The comic follows a female assassin as she tries to maintain order in her floating city. One man, whose speeches have clear and purposeful Donald Trump-like rhetoric, wants control over everything and it’s her job to stop him.
The villain in the comic being a clear nod to Trump is fascinating. Rarely does it feel like politics are present in superhero style comics and it’s an even greater rarity to actually name the politician who is being alluded to. The man in the comic, named Stagger Berghardt, speaks of “making the float glorious again” and says, “They [the government] help outlanders, they help the indigent. But if you work? If you’re plain and honest? You get left behind.” Berghardt is described as “weaving in just enough truth and then appealing to their fears. And rich enough to get away with it.”
The comic follows the female assassin, who is nameless throughout, as she is advised by her uncle and “the bookmaker” on how to rid the island of Berghardt without killing him, so as to keep the island neutral and peaceful. The comic culminates at a Berghardt speech and rally, where things escalate up to a cliffhanger that screams for a sequel.
The plot does not go overboard. It does not get too complicated and there aren’t too many characters. The authors did not overcomplicate it and were confident in the story, and it shows. It feels as if the authors had a good idea and knew it was a good idea. They didn’t hurt the story by trying to get too elaborate with the plot and the characters.
But “The Family Trade” also doesn’t give everything to the reader. There are many points throughout the comic that the reader can easily become confused, but the comic does the perfect job of keeping the reader in the dark and then hitting them with information about the world the comic takes place in.
The illustrations in “The Family Trade” are not blatantly obvious. They’re somewhat vague and really force the reader to think about what he or she is reading. While there isn’t an overwhelming amount of text, there were instances where it helped to go back and reread, because every bit of text feels like it holds a significant amount of importance.

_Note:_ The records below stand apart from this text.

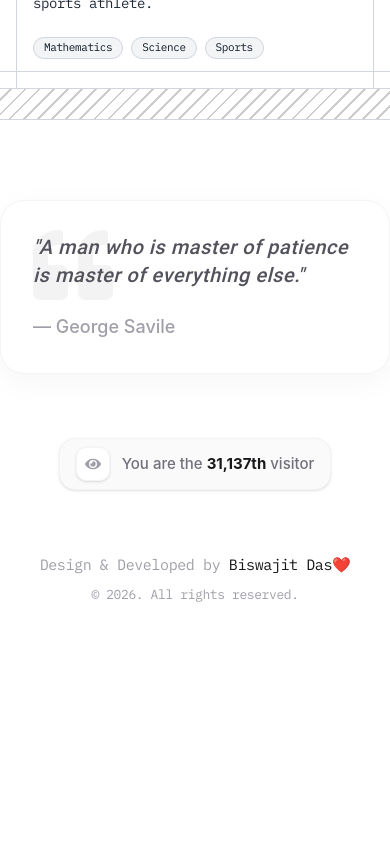
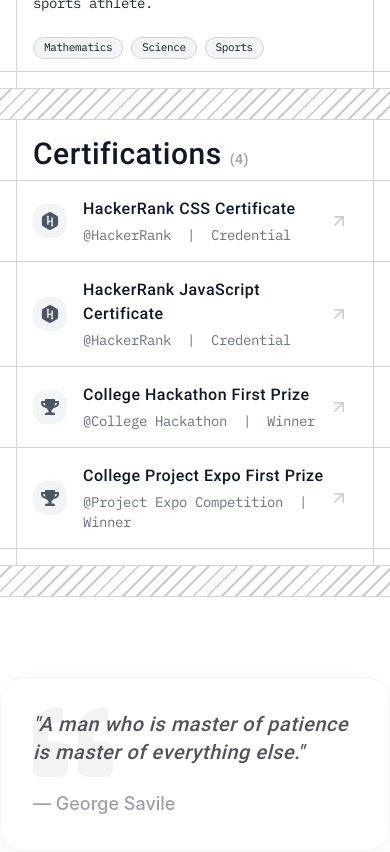
Before and after one commit to Biswasource/Biswajit.in, a React (Vite) app: page / in a window 390 px wide. Shown: the part 5960-6812 px from the top of the page. Before the commit the page ends 6644 px from the top, so only its background shows below. Built offline with nearby package versions, Linux system fonts and the light colour scheme.

Commit message:
certification section added

```diff
--- a/src/components/Navbar.jsx
+++ b/src/components/Navbar.jsx
@@ -19,6 +19,7 @@
 import ExperienceSection from "../pages/Experience";
 import ProjectSection from "../pages/ProjectSection";
 import EducationSection from "../pages/EducationSection";
+import CertificationsSection from "../pages/CertificationsSection";
 import AIChatbot from "./AIChatbot";
 import Footer from "./Footer";
 import Hero from "./Hero";
@@ -283,6 +284,7 @@
         <ExperienceSection darkMode={darkMode} />
         <ProjectSection darkMode={darkMode} />
         <EducationSection darkMode={darkMode} />
+        <CertificationsSection darkMode={darkMode} />
       </BackgroundGrid>
 
       {/* Footer */}
--- /dev/null
+++ b/src/pages/CertificationsSection.jsx
@@ -0,0 +1,92 @@
+import React from "react";
+import { FiArrowUpRight } from "react-icons/fi";
+import { FaHackerrank, FaTrophy } from "react-icons/fa";
+import HorizontalDivider from "../components/HorizontalDivider";
+import StripedDivider from "../components/StripedDivider";
+
+export default function CertificationsSection({ darkMode }) {
+  const certifications = [
+    {
+      title: "HackerRank CSS Certificate",
+      issuer: "HackerRank",
+      date: "Credential",
+      icon: <FaHackerrank size={18} className={darkMode ? "text-gray-300" : "text-gray-600"} />,
+      link: "https://drive.google.com/file/d/1IXZWczZbh8XyxWNtbaVq7ansyuu_V503/view?usp=drive_link",
+    },
+    {
+      title: "HackerRank JavaScript Certificate",
+      issuer: "HackerRank",
+      date: "Credential",
+      icon: <FaHackerrank size={18} className={darkMode ? "text-gray-300" : "text-gray-600"} />,
+      link: "https://drive.google.com/file/d/1UztMUL7z_tIUC2aqvn1lsp3J4khcZDg-/view?usp=drive_link",
+    },
+    {
+      title: "College Hackathon First Prize",
+      issuer: "College Hackathon",
+      date: "Winner",
+      icon: <FaTrophy size={18} className={darkMode ? "text-gray-300" : "text-gray-600"} />,
+      link: "https://drive.google.com/file/d/1CYcvuRzW10FFJigrx67VQmu2TEDpuyHw/view?usp=drive_link",
+    },
+    {
+      title: "College Project Expo First Prize",
+      issuer: "Project Expo Competition",
+      date: "Winner",
+      icon: <FaTrophy size={18} className={darkMode ? "text-gray-300" : "text-gray-600"} />,
+      link: "https://drive.google.com/file/d/1YI-Xo79r1O9FK8bFmbK1dkNTAW2vpdpw/view?usp=drive_link",
+    },
+  ];
+
+  return (
+    <>
+      <div className="w-full px-4 sm:px-6 flex justify-center">
+        <section
+          id="certifications"
+          className={`w-full max-w-3xl border-l border-r ${darkMode ? "bg-black text-gray-200 border-zinc-800" : "bg-white text-gray-900 border-gray-300"
+            } py-4 px-4 sm:px-4 md:px-4 relative`}
+        >
+          <h1 className="text-3xl font-bold pb-2 cl flex items-baseline gap-2">
+            Certifications <span className="text-sm font-normal text-gray-400">(4)</span>
+          </h1>
+          <div className="w-[100vw] relative left-[50%] right-[50%] -ml-[50vw] -mr-[50vw]">
+            <HorizontalDivider darkMode={darkMode} className="w-full" />
+          </div>
+
+          <div className="flex flex-col">
+            {certifications.map((cert, idx) => (
+              <React.Fragment key={idx}>
+                <a
+                  href={cert.link}
+                  target="_blank"
+                  rel="noopener noreferrer"
+                  className={`flex items-center justify-between py-4 group transition-colors ${darkMode ? "hover:bg-gray-900" : "hover:bg-gray-50"
+                    }`}
+                >
+                  <div className="flex items-center gap-4">
+                    <div className={`p-2 rounded-xl flex-shrink-0 ${darkMode ? "bg-gray-800" : "bg-gray-100"}`}>
+                      {cert.icon}
+                    </div>
+                    <div>
+                      <h3 className={`text-[16px] font-semibold cl ${darkMode ? "text-gray-100" : "text-gray-900"}`}>
+                        {cert.title}
+                      </h3>
+                      <p className={`text-sm title mt-1 ${darkMode ? "text-gray-400" : "text-gray-500"}`}>
+                        @{cert.issuer} <span className="mx-2">|</span> {cert.date}
+                      </p>
+                    </div>
+                  </div>
+                  <div className="pr-2 opacity-50 group-hover:opacity-100 transition-opacity">
+                    <FiArrowUpRight size={20} className={darkMode ? "text-gray-400 group-hover:text-white" : "text-gray-400 group-hover:text-gray-900"} />
+                  </div>
+                </a>
+                <div className="w-[100vw] relative left-[50%] right-[50%] -ml-[50vw] -mr-[50vw]">
+                  <HorizontalDivider darkMode={darkMode} className="w-full" />
+                </div>
+              </React.Fragment>
+            ))}
+          </div>
+        </section>
+      </div>
+      <StripedDivider darkMode={darkMode} height="h-8" className="w-full" />
+    </>
+  );
+}
```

“The Family Trade” caricatures Donald Trump in a way that is scarily real. There’s nothing funny about the Berghardt character. It is a monster they truly fear and a true danger to their society. Luckily the democracy of the United States is a little less fragile than the one in the comic.